- What you have to do
Look through the records, and wherever the string "columns" turns up, copy out that line.

- Excerpted records
☆ ☆ ☆ ☆
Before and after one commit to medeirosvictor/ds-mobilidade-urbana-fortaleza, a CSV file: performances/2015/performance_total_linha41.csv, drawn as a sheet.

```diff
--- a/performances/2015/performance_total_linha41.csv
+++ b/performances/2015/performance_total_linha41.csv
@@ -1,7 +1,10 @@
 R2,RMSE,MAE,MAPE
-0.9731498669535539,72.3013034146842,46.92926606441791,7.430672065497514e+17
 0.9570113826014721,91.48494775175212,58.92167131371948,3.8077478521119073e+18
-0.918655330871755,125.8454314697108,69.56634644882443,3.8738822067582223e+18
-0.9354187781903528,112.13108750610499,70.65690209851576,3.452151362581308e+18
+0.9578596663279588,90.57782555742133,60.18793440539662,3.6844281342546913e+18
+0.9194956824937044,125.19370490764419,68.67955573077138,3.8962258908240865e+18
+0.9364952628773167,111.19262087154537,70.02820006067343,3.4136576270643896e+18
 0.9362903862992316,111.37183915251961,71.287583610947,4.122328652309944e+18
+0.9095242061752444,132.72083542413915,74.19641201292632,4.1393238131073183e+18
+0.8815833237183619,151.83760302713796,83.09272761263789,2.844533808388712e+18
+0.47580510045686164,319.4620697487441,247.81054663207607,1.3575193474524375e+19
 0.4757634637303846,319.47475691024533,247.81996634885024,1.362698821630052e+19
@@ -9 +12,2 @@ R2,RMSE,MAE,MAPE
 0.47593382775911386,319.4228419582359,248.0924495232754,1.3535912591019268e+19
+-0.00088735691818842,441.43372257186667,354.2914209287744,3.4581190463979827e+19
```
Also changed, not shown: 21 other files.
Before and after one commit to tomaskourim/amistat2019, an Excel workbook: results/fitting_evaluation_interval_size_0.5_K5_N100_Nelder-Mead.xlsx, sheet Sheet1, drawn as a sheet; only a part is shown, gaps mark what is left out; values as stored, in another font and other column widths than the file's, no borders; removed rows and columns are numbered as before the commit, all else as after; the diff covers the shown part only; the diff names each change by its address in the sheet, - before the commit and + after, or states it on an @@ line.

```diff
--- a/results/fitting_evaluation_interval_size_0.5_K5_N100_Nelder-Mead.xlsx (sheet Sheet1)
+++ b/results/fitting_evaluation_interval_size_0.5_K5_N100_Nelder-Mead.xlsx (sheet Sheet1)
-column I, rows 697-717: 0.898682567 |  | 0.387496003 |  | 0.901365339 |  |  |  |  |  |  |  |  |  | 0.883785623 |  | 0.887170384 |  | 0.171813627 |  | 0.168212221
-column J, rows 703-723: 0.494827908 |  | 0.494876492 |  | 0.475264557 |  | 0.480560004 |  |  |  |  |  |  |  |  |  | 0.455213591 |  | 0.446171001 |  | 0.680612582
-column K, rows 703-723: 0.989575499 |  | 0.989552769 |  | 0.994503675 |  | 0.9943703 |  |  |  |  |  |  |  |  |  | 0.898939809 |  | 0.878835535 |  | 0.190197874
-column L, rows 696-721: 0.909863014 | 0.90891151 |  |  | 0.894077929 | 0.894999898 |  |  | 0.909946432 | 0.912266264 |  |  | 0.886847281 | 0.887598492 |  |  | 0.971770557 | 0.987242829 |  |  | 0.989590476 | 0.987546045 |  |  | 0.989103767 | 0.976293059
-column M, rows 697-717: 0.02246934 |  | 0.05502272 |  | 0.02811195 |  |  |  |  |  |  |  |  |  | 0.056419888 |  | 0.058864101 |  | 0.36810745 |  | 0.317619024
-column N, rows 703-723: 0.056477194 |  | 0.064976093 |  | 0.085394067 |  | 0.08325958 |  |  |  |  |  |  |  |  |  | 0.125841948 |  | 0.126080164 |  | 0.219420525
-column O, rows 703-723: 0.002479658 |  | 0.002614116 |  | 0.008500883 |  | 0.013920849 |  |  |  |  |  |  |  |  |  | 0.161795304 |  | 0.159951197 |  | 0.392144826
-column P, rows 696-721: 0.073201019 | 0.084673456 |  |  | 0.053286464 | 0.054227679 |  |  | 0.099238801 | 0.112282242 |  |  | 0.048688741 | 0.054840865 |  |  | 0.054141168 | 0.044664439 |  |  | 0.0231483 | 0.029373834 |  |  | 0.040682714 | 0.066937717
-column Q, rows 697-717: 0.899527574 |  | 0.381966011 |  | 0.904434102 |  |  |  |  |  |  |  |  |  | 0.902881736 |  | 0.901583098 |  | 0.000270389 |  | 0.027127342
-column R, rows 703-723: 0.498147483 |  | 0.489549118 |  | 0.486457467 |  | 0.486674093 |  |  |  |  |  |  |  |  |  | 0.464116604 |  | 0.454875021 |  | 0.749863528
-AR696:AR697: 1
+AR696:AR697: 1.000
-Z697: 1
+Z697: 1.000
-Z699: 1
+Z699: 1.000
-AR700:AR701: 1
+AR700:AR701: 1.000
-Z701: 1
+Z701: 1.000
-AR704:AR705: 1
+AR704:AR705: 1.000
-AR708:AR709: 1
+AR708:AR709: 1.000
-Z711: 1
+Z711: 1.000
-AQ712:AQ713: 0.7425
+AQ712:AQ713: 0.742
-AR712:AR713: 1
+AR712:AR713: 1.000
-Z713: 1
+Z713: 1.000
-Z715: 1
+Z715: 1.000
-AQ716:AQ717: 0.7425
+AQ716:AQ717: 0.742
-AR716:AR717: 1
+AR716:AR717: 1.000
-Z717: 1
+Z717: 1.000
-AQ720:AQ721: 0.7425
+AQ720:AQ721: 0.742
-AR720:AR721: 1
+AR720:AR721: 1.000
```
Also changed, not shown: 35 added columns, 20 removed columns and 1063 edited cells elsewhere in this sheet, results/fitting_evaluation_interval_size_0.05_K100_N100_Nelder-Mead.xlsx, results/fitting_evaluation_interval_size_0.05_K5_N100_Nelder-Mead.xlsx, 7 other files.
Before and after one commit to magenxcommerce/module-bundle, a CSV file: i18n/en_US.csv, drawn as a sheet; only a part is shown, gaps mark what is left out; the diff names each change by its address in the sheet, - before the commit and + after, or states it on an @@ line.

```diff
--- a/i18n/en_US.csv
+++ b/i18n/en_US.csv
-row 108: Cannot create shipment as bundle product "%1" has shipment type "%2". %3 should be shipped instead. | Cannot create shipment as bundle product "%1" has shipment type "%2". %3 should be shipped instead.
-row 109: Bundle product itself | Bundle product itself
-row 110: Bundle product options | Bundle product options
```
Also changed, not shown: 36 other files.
☆ ☆ ☆ ☆
- Response to the task
Before and after one commit to tomaskourim/amistat2019, an Excel workbook: results/fitting_evaluation_interval_size_0.5_K5_N100_Nelder-Mead.xlsx, sheet Sheet1, drawn as a sheet; only a part is shown, gaps mark what is left out; values as stored, in another font and other column widths than the file's, no borders; removed rows and columns are numbered as before the commit, all else as after; the diff covers the shown part only; the diff names each change by its address in the sheet, - before the commit and + after, or states it on an @@ line.
Also changed, not shown: 35 added columns, 20 removed columns and 1063 edited cells elsewhere in this sheet, results/fitting_evaluation_interval_size_0.05_K100_N100_Nelder-Mead.xlsx, results/fitting_evaluation_interval_size_0.05_K5_N100_Nelder-Mead.xlsx, 7 other files.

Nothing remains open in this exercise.